What are your reading intentions for the new year?

Welcome, 2012!

Happy new year!(Photo credit)

Happy new year, everyone!

I can’t believe how excited I’m feeling about this new year. There’s an almost palpable, tangible energy in the air right now, a really good energy that’s lifting me right up there.

All this, despite another heavy deadline-filled week ahead of me. But after that, things shift back to normal – and that’s exciting, too!

2011 was quite an incredible year for me, filled with a lot of learning experiences. My good friend Jules wrote, about her Christmas, that everything was the same, but at the same time, so incredibly different – because she was different.

That’s the way I’m feeling today. I am different. And the experience of this new year is very different from past new years.

I’d never been one to make resolutions. The thought of goals used to make me cringe. Other than my work, I would have said “undisciplined” was one word that described me quite well. (I say, “other than my work”, because I am incredibly deadline-oriented, which means when it comes to my work, I have no option but to be disciplined!)

Somehow, all of that has evaporated. I’ve learned to let go of a good portion of my resistance to some of the things that worked as a barrier between me and my dreams in the past. Also, the old adage, “if you keep doing what you’re doing, you’ll keep getting what you’re getting” keeps coming to me.

So this year? I’m letting go of “doing what I’ve been doing” and embracing doing things differently.

Goals for 2012

Yes, I have them! That, in and of itself, is well worth celebrating!

I finished creating my DIY planner the other day, complete with a customized-just-for-me planning system. And this system incorporates both daily goals, weekly goals, and project goals.

For someone who’s refused to set goals for so many years, this is a huge, huge change.

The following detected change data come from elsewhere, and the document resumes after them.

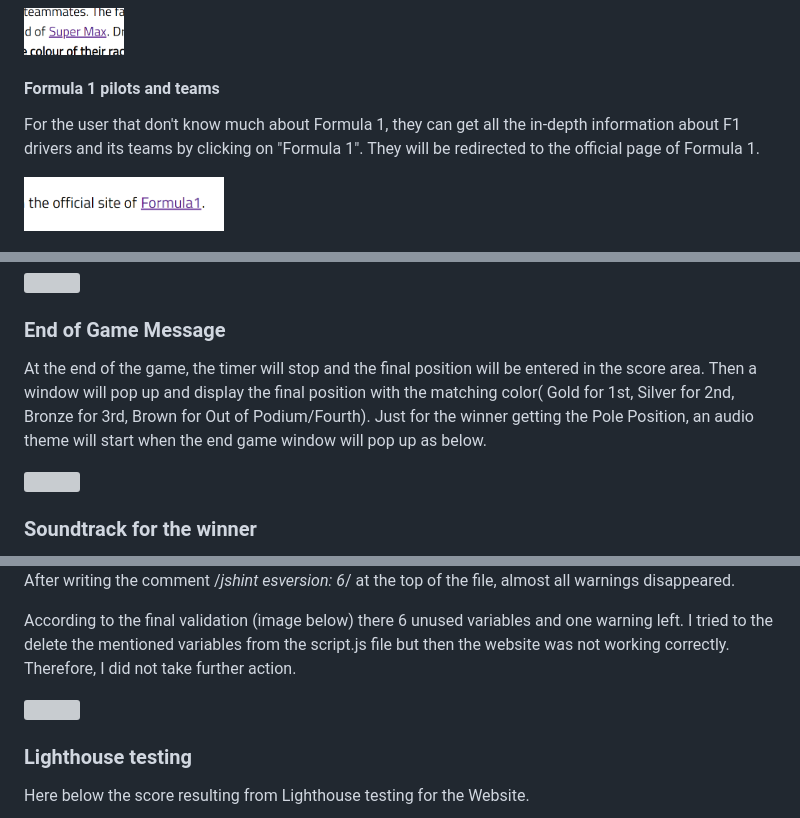
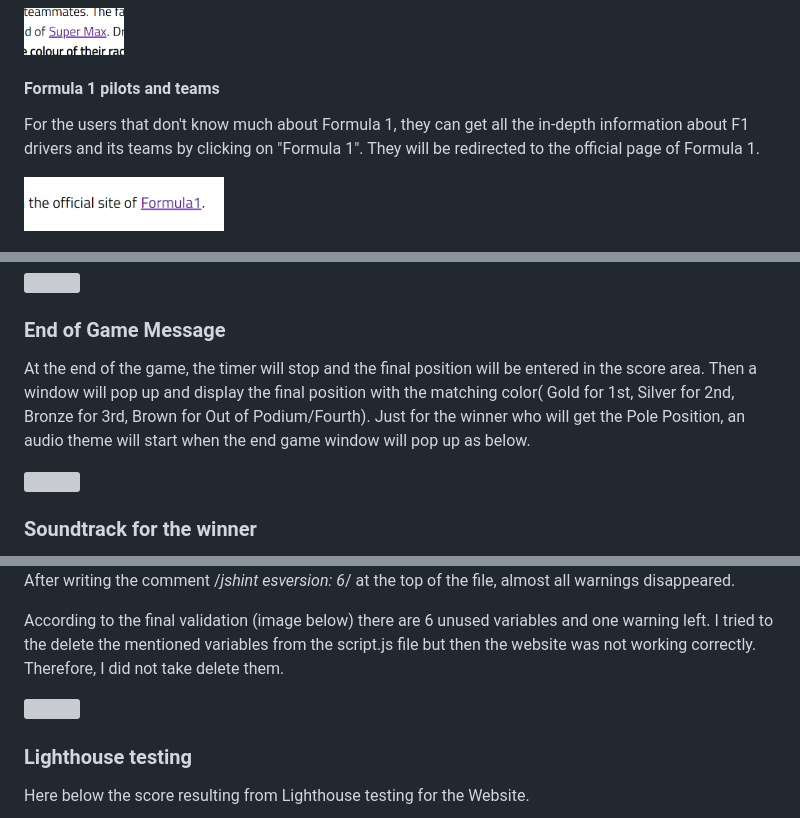
Before and after one commit to aedoardo1990/2nd_Project, a Markdown page: README.md, 3 parts joined by grey strips. GitHub-like rendering; grey boxes are pictures that could not be loaded.

```diff
--- a/README.md
+++ b/README.md
@@ -156,7 +156,7 @@ If you are curios to know more about the origin of his nick name, click <a href=
 
 #### Formula 1 pilots and teams
 
-For the user that don't know much about Formula 1, they can get all the in-depth information about F1 drivers and its teams by clicking on "Formula 1". They will be redirected to the official page of Formula 1.
+For the users that don't know much about Formula 1, they can get all the in-depth information about F1 drivers and its teams by clicking on "Formula 1". They will be redirected to the official page of Formula 1.
 
 <img src="./assets/images/readme-images/link-formula1-site.png" width="200" height="50">
 
@@ -212,7 +211,7 @@ This is the main feature of the site. It consists of 12 cards (6 pairs), which a
 ### End of Game Message
 
 At the end of the game, the timer will stop and the final position will be entered in the score area.
-Then a window will pop up and display the final position with the matching color( Gold for 1st, Silver for 2nd, Bronze for 3rd, Brown for Out of Podium/Fourth). Just for the winner getting the Pole Position, an audio theme will start when the end game window will pop up as below.
+Then a window will pop up and display the final position with the matching color( Gold for 1st, Silver for 2nd, Bronze for 3rd, Brown for Out of Podium/Fourth). Just for the winner who will get the Pole Position, an audio theme will start when the end game window will pop up as below.
 
 <img src="./assets/images/readme-images/1st-pole-window.png" width="575" height="250">
 
@@ -284,10 +283,9 @@ When I first tried to validate the JS code, there were many of the following err
 
 After writing the comment /*jshint esversion: 6*/ at the top of the file, almost all warnings disappeared.
 
-According to the final validation (image below) there 6 unused variables and one warning left. I tried to the delete the mentioned variables from the script.js file but then the website was not working correctly. Therefore, I did not take further action.
+According to the final validation (image below) there are 6 unused variables and one warning left. I tried to the delete the mentioned variables from the script.js file but then the website was not working correctly. Therefore, I did not take delete them.
 
 <img src="./assets/images/readme-images/jshint-validator.png" width="575" height="280">
-
 
 ### Lighthouse testing
 
```
Also changed, not shown: other parts of README.md (+17 -18 lines).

My daily goals? Read. Write. Create. Meditate. Exercise.

My regular weekly goals? So far, I only have a one. Experience life. It shouldn’t be that difficult, now that I’m living in Toronto. There’s so much to do around here!

And my new system lets me have flexible weekly goals, too.

I haven’t tackled my project list yet. I’m adapting the projects portion of Getting Things Done (GTD is an enticing system but it is way overkill for what I want in my life), so that’s one of my weekly goals this first week of the new year.

So yes, I’m all set! I’m welcoming 2012 with wide open arms.

What do you have planned for yourself in the new year? Do you like to set goals or make resolutions, or are you happiest when you just wing it?